    • Broadened opportunities with the “From Learning to Leading: Cultivating the Next Generation of Diverse Food and Agriculture Professionals” program to create career development opportunities for students at MSIs through a $250 million investment.
    • Oversaw $194 million in competitive and capacity grants to 1890 Land-grant Universities.
      • $26 million in capacity building grants
      • $17 million in student scholarships
      • $7.6 million to fund 1890 Centers of Excellence
    • Invested more than $15 million in Centers of Excellence at 1890 Institutions, funding six collaborative research centers focused on subjects ranging from rural prosperity and climate-smart technology to food security, health, and nutrition. These investments will strengthen efforts at various Historically Black Colleges and Universities in developing research, workforce development and Extension programs that support underserved producers and the communities they serve.
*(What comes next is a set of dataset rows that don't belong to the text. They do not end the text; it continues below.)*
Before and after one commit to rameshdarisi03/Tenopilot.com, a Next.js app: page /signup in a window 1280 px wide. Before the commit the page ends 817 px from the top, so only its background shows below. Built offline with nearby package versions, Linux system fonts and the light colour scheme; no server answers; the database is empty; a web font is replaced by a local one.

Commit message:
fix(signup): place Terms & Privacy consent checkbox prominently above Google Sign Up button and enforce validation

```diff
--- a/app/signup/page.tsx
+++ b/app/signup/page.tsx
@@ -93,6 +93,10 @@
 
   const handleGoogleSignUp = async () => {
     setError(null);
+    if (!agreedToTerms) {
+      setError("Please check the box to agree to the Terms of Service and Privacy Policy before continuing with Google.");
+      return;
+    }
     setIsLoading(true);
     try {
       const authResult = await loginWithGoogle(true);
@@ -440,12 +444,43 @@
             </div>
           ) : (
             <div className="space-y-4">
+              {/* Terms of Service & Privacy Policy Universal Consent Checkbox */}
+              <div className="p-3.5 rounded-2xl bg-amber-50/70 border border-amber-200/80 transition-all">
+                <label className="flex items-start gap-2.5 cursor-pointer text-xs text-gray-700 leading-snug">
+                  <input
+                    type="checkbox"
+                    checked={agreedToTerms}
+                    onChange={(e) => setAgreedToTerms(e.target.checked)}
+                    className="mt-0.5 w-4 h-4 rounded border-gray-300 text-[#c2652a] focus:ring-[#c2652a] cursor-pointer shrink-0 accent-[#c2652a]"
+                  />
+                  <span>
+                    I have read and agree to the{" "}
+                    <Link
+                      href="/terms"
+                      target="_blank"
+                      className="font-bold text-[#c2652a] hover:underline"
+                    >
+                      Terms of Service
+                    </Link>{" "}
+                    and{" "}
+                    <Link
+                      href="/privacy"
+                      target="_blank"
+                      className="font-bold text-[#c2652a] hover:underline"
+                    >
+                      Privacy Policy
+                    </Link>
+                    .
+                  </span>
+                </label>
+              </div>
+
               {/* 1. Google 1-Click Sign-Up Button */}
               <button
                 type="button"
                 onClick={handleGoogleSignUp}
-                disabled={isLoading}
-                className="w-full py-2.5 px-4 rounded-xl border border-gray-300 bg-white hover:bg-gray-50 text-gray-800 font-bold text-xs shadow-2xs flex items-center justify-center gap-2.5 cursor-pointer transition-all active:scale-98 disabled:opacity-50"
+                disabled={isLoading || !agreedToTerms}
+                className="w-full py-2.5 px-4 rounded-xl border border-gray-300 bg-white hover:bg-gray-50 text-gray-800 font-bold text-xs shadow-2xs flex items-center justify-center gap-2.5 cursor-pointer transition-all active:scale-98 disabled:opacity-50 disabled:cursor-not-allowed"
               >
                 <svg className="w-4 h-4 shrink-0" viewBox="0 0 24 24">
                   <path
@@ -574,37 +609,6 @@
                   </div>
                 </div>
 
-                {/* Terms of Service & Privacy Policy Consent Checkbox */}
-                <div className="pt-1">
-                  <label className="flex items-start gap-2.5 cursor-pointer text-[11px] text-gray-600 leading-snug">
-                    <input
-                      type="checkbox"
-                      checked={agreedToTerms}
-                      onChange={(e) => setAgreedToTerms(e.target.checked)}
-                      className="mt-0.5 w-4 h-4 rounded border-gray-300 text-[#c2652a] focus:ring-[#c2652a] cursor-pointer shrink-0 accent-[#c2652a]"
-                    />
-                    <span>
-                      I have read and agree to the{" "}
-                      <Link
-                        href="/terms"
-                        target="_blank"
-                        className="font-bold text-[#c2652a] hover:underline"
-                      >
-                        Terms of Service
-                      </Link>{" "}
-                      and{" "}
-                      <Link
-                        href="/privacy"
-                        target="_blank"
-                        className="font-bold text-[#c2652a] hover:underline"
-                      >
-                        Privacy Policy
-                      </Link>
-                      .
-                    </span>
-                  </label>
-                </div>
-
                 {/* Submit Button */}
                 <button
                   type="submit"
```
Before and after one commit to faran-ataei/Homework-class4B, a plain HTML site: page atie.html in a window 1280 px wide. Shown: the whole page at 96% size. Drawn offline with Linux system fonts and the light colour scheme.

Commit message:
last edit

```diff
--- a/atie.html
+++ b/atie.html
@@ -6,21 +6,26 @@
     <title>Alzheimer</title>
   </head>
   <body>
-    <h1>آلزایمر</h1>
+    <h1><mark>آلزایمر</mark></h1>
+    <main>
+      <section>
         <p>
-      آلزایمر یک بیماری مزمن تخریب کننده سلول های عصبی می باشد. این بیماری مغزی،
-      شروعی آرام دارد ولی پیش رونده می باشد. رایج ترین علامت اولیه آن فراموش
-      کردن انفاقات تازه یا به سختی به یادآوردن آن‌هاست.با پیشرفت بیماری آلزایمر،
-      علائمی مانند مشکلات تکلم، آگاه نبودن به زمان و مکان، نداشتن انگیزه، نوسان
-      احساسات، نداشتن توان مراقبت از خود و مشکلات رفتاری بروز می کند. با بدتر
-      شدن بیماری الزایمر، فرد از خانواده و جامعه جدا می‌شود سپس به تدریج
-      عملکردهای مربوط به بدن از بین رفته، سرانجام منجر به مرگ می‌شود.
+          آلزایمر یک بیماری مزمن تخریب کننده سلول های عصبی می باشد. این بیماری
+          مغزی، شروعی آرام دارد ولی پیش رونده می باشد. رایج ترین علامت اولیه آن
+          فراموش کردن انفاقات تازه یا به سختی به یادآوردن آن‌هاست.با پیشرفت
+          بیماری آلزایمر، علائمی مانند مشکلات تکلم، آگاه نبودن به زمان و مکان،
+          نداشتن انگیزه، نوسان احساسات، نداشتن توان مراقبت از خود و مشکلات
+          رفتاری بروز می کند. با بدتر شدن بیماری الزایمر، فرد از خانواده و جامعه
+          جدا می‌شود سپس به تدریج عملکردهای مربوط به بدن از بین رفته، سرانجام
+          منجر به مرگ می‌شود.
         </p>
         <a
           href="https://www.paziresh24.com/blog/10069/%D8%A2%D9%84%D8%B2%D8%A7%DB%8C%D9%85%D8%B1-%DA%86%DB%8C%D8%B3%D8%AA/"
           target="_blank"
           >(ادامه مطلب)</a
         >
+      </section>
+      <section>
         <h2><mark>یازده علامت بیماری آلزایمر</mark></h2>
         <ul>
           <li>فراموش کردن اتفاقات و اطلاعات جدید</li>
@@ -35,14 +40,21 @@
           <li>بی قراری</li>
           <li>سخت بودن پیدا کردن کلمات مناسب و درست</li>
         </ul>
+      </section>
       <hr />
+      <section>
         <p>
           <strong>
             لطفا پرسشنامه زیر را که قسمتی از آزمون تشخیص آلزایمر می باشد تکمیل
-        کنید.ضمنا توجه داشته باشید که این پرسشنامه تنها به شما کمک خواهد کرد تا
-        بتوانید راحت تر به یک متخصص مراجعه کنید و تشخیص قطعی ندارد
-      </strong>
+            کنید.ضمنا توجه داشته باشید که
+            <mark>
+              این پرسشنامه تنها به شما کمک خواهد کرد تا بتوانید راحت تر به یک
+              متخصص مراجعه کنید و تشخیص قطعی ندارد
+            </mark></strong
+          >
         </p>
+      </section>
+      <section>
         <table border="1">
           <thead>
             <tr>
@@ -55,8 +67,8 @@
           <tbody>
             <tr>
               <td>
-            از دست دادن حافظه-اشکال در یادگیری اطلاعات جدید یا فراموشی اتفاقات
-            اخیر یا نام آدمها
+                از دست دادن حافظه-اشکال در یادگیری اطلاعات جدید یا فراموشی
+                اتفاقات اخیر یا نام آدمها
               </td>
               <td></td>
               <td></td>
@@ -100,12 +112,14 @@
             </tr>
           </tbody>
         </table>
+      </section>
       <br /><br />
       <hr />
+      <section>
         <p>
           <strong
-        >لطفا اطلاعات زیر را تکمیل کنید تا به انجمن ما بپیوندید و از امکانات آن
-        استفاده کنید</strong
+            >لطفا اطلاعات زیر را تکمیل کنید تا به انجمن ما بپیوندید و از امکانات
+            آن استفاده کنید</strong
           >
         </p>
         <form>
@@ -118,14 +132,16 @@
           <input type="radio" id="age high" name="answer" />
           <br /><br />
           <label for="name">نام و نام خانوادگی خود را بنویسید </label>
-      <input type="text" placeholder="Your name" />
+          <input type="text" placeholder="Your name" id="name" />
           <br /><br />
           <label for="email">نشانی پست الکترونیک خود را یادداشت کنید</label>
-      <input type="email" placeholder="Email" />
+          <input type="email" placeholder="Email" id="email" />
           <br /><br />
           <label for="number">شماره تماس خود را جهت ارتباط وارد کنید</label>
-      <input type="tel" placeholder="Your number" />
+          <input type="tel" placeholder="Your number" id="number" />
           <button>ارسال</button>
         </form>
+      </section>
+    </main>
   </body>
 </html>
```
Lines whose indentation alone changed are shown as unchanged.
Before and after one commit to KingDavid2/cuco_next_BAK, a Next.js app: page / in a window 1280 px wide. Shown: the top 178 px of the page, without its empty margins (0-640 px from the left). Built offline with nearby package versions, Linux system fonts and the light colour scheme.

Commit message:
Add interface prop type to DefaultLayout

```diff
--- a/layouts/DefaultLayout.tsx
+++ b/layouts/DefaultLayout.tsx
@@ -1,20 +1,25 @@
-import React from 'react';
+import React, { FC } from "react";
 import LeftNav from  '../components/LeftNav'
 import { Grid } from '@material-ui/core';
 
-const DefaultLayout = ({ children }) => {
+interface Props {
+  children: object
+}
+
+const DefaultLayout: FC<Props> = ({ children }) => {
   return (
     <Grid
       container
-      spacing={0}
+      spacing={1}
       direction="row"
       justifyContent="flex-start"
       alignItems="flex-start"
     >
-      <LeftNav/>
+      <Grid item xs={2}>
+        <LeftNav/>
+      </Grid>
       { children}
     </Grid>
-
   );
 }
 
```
    • Provided more than $4 million in funds through the New Beginning for Tribal Students program. The New Beginnings program supports 1994 Institutions and Tribal students in diverse ways including dual credit programs; tuition and related fees; experiential learning; and student services, including tutoring; counseling; academic advising. The program’s overarching goal is to increase the retention and graduation rate of Tribal students.
    • Allocated about $7.5 million in funds to the Tribal Colleges Research Grant Program. The Tribal College Research Grant Program helps 1994 Land-Grants become centers of scientific inquiry and learning for remote and rural reservation communities. This funding helps them address important questions impacting their communities. Additionally, the program emphasizes training students in science and enhancing both students’ career opportunities and economic vitality in their communities.
    • Made available about $12 million through the Hispanic-Serving Institutions Education Grants Program. These monies funded projects at institutions in multiple states to deliver education and training in agricultural disciplines ranging from food and nutrition to climate-smart technologies.